Editor's note: This is the first part of a two-part series on online bill-paying. This article spells out the benefits of online bill paying. The second part, coming tomorrow, will explain how to set up your online bill pay account and make the most of it.

Say it ain't so -- you're still writing checks.

After all this time, only around 28% of Americans pay their monthly bills online, according to a 2007 Pew Research survey.

If you're still putting felt pen to safety paper, you're missing out on an opportunity.

Online bill payment can help you to manage your budget, protect yourself from identity theft, declutter your life and protect the environment.

Here are five reasons you should sign up for online bill pay:

1. It's Free

At most banks, there is no charge for using online bill pay.

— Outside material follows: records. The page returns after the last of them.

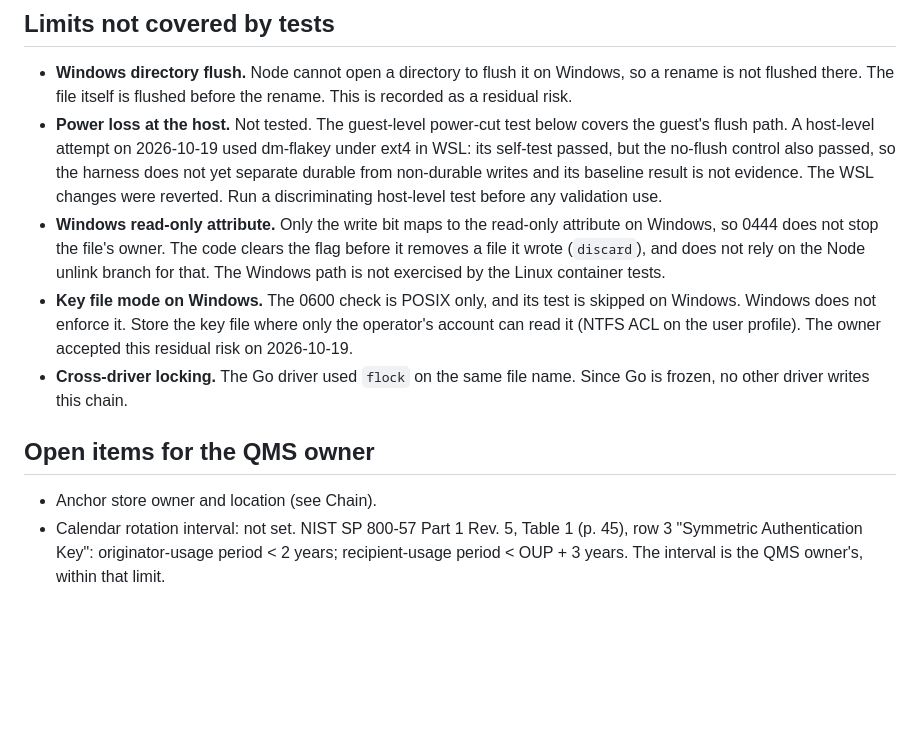
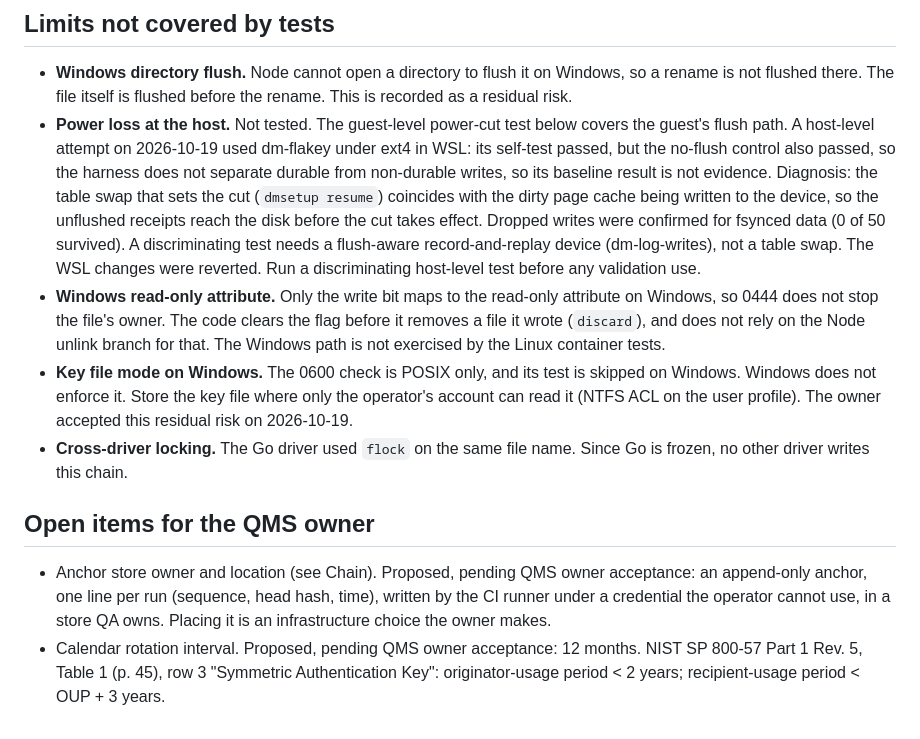
Before and after one commit to Officiel-TinkerThink/proof-lab, a Markdown page: RECEIPTS.md, the part around the change. Drawn GitHub-style; blank space fills up the shorter version.

Commit message:
docs(proof-lab): diagnose the host-level attempt and propose the open owner items
The dm-flakey cut coincides with a table swap that flushes dirty pages, so the control cannot
fail; a discriminating test needs dm-log-writes. Anchor store and rotation interval are proposals
pending QMS owner acceptance.

Co-Authored-By: Claude Haiku 5.5 <noreply@anthropic.com>

```diff
--- a/RECEIPTS.md
+++ b/RECEIPTS.md
@@ -74,7 +74,10 @@ Earlier runs were invalid (guest init PATH, a VM that hung on power-off, a drive
   file itself is flushed before the rename. This is recorded as a residual risk.
 - **Power loss at the host.** Not tested. The guest-level power-cut test below covers the guest's flush path. A host-level
   attempt on 2026-10-19 used dm-flakey under ext4 in WSL: its self-test passed, but the no-flush control also passed, so
-  the harness does not yet separate durable from non-durable writes and its baseline result is not evidence. The WSL
+  the harness does not separate durable from non-durable writes, so its baseline result is not evidence. Diagnosis: the
+  table swap that sets the cut (`dmsetup resume`) coincides with the dirty page cache being written to the device, so the
+  unflushed receipts reach the disk before the cut takes effect. Dropped writes were confirmed for fsynced data (0 of 50
+  survived). A discriminating test needs a flush-aware record-and-replay device (dm-log-writes), not a table swap. The WSL
   changes were reverted. Run a discriminating host-level test before any validation use.
 - **Windows read-only attribute.** Only the write bit maps to the read-only attribute on Windows, so 0444 does not stop the
   file's owner. The code clears the flag before it removes a file it wrote (`discard`), and does not rely on the Node
@@ -86,6 +89,8 @@ Earlier runs were invalid (guest init PATH, a VM that hung on power-off, a drive
 
 ## Open items for the QMS owner
 
-- Anchor store owner and location (see Chain).
-- Calendar rotation interval: not set. NIST SP 800-57 Part 1 Rev. 5, Table 1 (p. 45), row 3 "Symmetric Authentication Key":
-  originator-usage period < 2 years; recipient-usage period < OUP + 3 years. The interval is the QMS owner's, within that limit.
+- Anchor store owner and location (see Chain). Proposed, pending QMS owner acceptance: an append-only anchor, one line per
+  run (sequence, head hash, time), written by the CI runner under a credential the operator cannot use, in a store QA owns.
+  Placing it is an infrastructure choice the owner makes.
+- Calendar rotation interval. Proposed, pending QMS owner acceptance: 12 months. NIST SP 800-57 Part 1 Rev. 5, Table 1 (p. 45),
+  row 3 "Symmetric Authentication Key": originator-usage period < 2 years; recipient-usage period < OUP + 3 years.
```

2. It's Easy to Use

You can pay anything using online bill pay -- credit cards, mortgage payments, even the babysitter (as long as she accepts checks).

Utilities, mortgage companies and other firms that send you regular bills may offer electronic bills, or e-bills, which are delivered to your online bank account. You can pay those bills online without ever touching a piece of paper.

BankingMyWayIf a particular company doesn't use e-bills, you can still pay with online bill pay. Once you've set up the payee information -- more on that in Part 2 -- and scheduled a payment, your bank will generate a check from your account and mail it to the payee. You can schedule recurring transactions, like mortgage payments, to go to the same payee for the same amount on the same day each month.

Some banks even let you set up one-time payments up to a year in advance--so you can schedule birthday checks for your entire family in one fell swoop.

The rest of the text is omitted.